The Death on the High Seas Act, also known as DOHSA or 46 USC §§30301-3030, is a United States admiralty law that was enacted by Congress in 1920. This Act extends Federal admiralty power to deaths which occur on the “high seas,” meaning deaths that occur more than 3 nautical miles from the shore of the United States. (One nautical mile is approximately 1.1508 regular mile.) Also, it is important to note that the 3 nautical miles only applies to the United States shoreline. If a person is travelling in another country and dies when they are 1 or 2 nautical miles off shore, their death will still fall under DOHSA since they are more than 3 nautical miles from the United States shoreline.
Further, pursuant to 46 USC §§30302, DOHSA applies “when the death of an individual is caused by wrongful act, neglect, or default.” The person or persons who are entitled to bring a claim under DOHSA are the personal representative(s) of the decedent, for the exclusive benefit of the decedent’s spouse, parent, child, or dependent relative. The type of recovery claimants may seek are “fair compensation for pecuniary loss.” Also, the Court will make the ultimate decision regarding apportionment of damages to the different claimants, in proportion to the loss each individual person sustained.
Additionally, any alleged contributory negligence of the decedent does not bar recovery to the claimants – the Court will merely consider the degree of negligence of the decedent and reduce the recovery to the claimants by that percentage. Also interestingly enough, DOHSA specifically prohibits claims where deaths occur on the Great Lakes or on waters within the territorial limits of a State.

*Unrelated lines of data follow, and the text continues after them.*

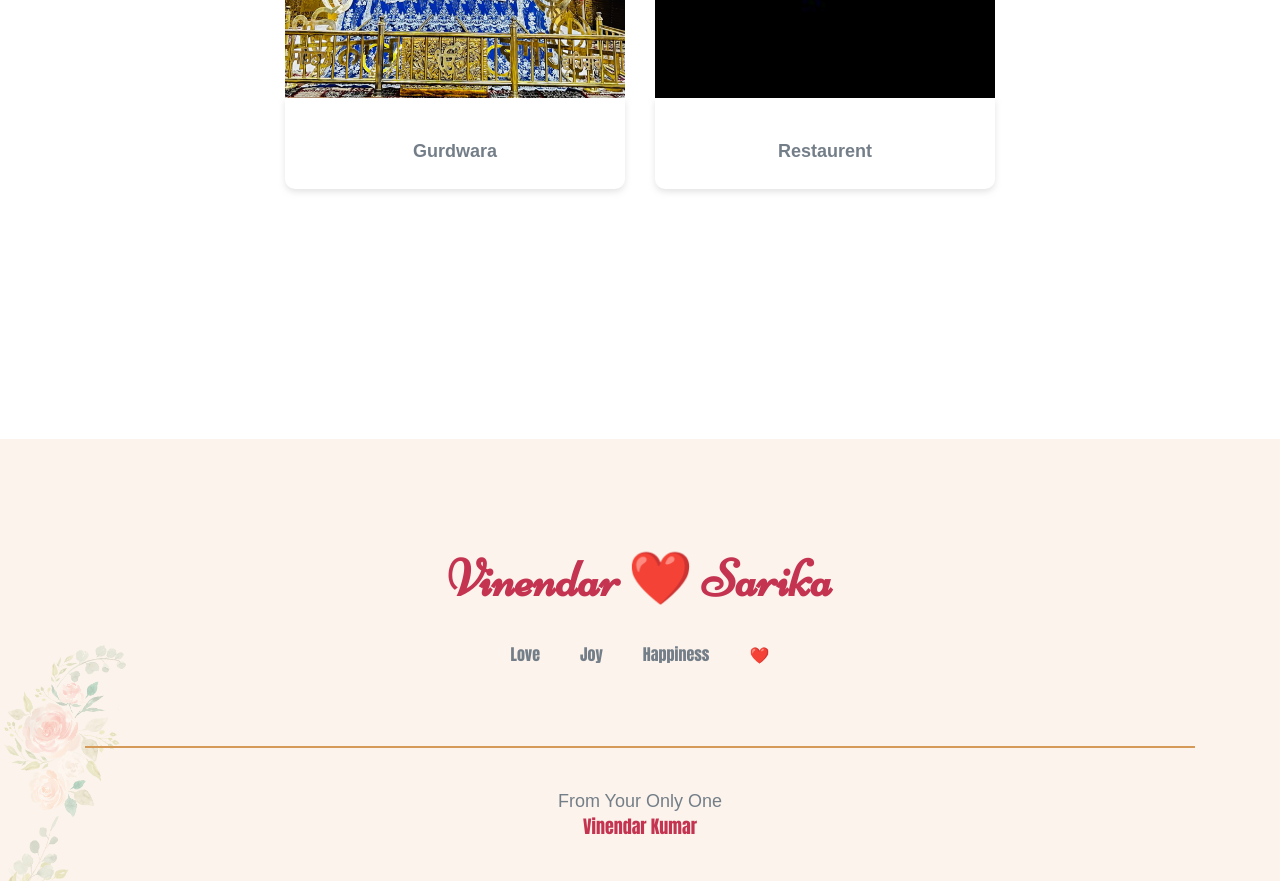
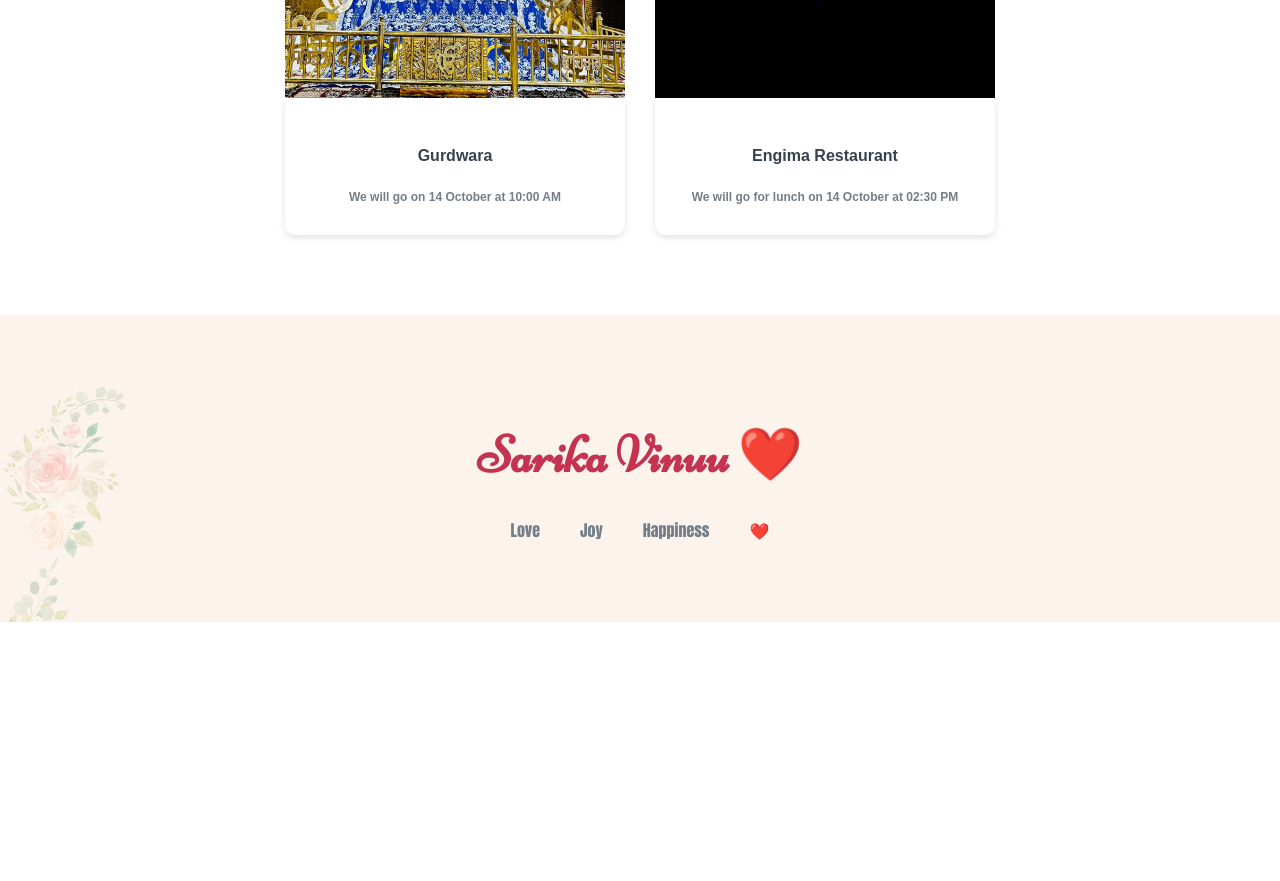
Before and after one commit to ibrahimfeb/birthday-wish, a React (Vite) app: page / in a window 1280 px wide. Shown: the part 6620-7501 px from the top of the page. After the commit the page ends 7242 px from the top, so only its background shows below. Built offline with nearby package versions, Linux system fonts and the light colour scheme.

Commit message:
new update

```diff
--- a/src/pages/LovelyCouple.tsx
+++ b/src/pages/LovelyCouple.tsx
@@ -11,41 +11,30 @@ import {
   ten10,
   three3,
 } from "../assets";
-import lastclip from "../assets/clips/lastclip.mp4";
 import wishSong from "../assets/clips/wishSong.mp4";
-import { useEffect, useRef } from "react";
+import { useRef } from "react";
 
 const LovelyCouple = () => {
   const videoRef = useRef<HTMLVideoElement>(null);
 
-  useEffect(() => {
-    const video = videoRef.current;
+  // useEffect(() => {
+  //   const video = videoRef.current;
 
-    const playVideo = async () => {
-      if (video) {
-        try {
-          video.muted = true; // Mute initially
-          await video.play();
-          console.log("Video playback started successfully");
+  //   const playVideo = async () => {
+  //     if (video) {
+  //       try {
+  //         video.muted = true;
+  //         await video.play();
+  //         video.muted = false;
+  //         console.log("Video playback started successfully");
+  //       } catch (error) {
+  //         console.error("Video playback failed:", error);
+  //       }
+  //     }
+  //   };
 
-          const unmuteOnHover = () => {
-            video.muted = false;
-            document.removeEventListener('mouseover', unmuteOnHover);
-          };
-
-          document.addEventListener('mouseover', unmuteOnHover);
-        } catch (error) {
-          console.error("Video playback failed:", error);
-        }
-      }
-    };
-
-    playVideo();
-
-    return () => {
-      document.removeEventListener('mouseover', playVideo);
-    };
-  }, []);
+  //   playVideo();
+  // }, []);
   return (
     <>
       <section
@@ -56,14 +45,7 @@ const LovelyCouple = () => {
         <div className="container">
           <div className="text-center">
             <div className="w-full flex justify-center">
-              <video
-                ref={videoRef}
-                src={wishSong}
-                autoPlay
-                loop
-                muted
-                playsInline
-              />
+              <video ref={videoRef} src={wishSong} autoPlay loop playsInline />
             </div>
           </div>
         </div>
@@ -455,11 +437,10 @@ const LovelyCouple = () => {
                         />
                       </div>
                       <div className="event_content ">
-                        {/* <span className="date">14 October</span> */}
-                        {/* <h3 className="event_title">
-                    <p>We will go gurdware at 09:00 AM</p>
-                  </h3> */}
-                        <p className="font-[800]">Gurdwara</p>
+                        <h3 className="event_title">
+                          <p>Gurdwara</p>
+                        </h3>
+                        <p className="font-[600] text-[12px]">We will go on 14 October at 10:00 AM</p>
                       </div>
                     </div>
                   </div>
@@ -477,11 +458,10 @@ const LovelyCouple = () => {
                         />
                       </div>
                       <div className="event_content">
-                        {/* <span className="date">14 October</span>
-                  <h3 className="event_title">
-                    <p>We will go for lunch 03:00 PM</p>
-                  </h3> */}
-                        <p className="font-[800]">Restaurent</p>
+                      <h3 className="event_title">
+                          <p>Engima Restaurant</p>
+                        </h3>
+                        <p className="font-[600] text-[12px]">We will go for lunch on 14 October at 02:30 PM</p>
                       </div>
                     </div>
                   </div>
@@ -489,14 +469,14 @@ const LovelyCouple = () => {
               </div>
             </section>
             {/* NEW SECTION */}
-            <div className="w-full aspect-ratio-16:9 mt-[20px]">
+            {/* <div className="w-full aspect-ratio-16:9 mt-[20px]">
               <iframe
                 src={lastclip}
                 title="Video Clip"
                 allow="accelerometer; clipboard-write; encrypted-media; gyroscope; picture-in-picture"
                 className="w-full h-full"
               ></iframe>
-            </div>
+            </div> */}
           </div>
         </div>
       </section>
@@ -510,7 +490,7 @@ const LovelyCouple = () => {
           <div className="footer_widget pt-80 pb-80 text-center">
             <div className="footer_title">
               <h3 className="title" style={{ color: "#c43451" }}>
-                Vinendar ❤️ Sarika
+              Sarika Vinuu ❤️
               </h3>
             </div>
             <ul className="footer_menu">
@@ -520,7 +500,7 @@ const LovelyCouple = () => {
               <li>❤️</li>
             </ul>
           </div>
-          <div className="footer_copyright text-center">
+          {/* <div className="footer_copyright text-center">
             <p>
               From Your Only One <br />
               <span
@@ -530,7 +510,7 @@ const LovelyCouple = () => {
                 Vinendar Kumar
               </span>
             </p>
-          </div>
+          </div> */}
         </div>
       </footer>
     </>
```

Moreover, DOHSA may or may not apply depending on the “classification” of the decedent. For example, DOHSA applies differently for seamen, longshoremen, harbor workers, and passengers. First, if a seaman dies as a result of their employer’s negligence, even if it occurs more than 3 miles offshore, the Jones Act applies and not DOHSA. (We will discuss the Jones Act in a later blog post.) On the other hand, if a longshore or harbor worker dies more than 3 miles offshore, DOHSA applies regardless of fault. Finally, if a passenger dies on the high seas, they too fall under DOHSA. For all of these scenarios, DOHSA does not affect the law of a State regarding the right to recover for death.
One particularly interesting case involving DOHSA arose out of a passenger’s injury while travelling on a Royal Caribbean cruise ship in Cozumel, Mexico. Lasky v. Royal Caribbean Cruises Ltd., 850 F. Sup 2d. 1309 (U.S. District Court S.D. Florida, 2012). In Lasky, the decedent fell and hit his head while he was travelling on Royal Caribbean’s “Navigator of the Seas.” At the time of his fall, the boat was docked in Cozumel, Mexico. The decent did not die immediately as a result of his fall, and in fact passed away almost one month later while he was home recovering from his injury. There was no dispute that at the time of his death, he was not on the “high seas.” However, the United States District Court for the Southern District of Florida held that since the tort which caused his death occurred while he was on the “high seas,” DOHSA applied to his wife’s civil claim for his wrongful death.
Thus, the take-away is that if you are a passenger, longshore, or harbor worker and die more than 3 nautical miles off U.S. shore, DOHSA will apply to your survivor’s claims. And, with DOHSA comes all of the other factors of Federal Admiralty law, including a Judge-only trial and some limited types of damages – all which I will discuss in future blog posts!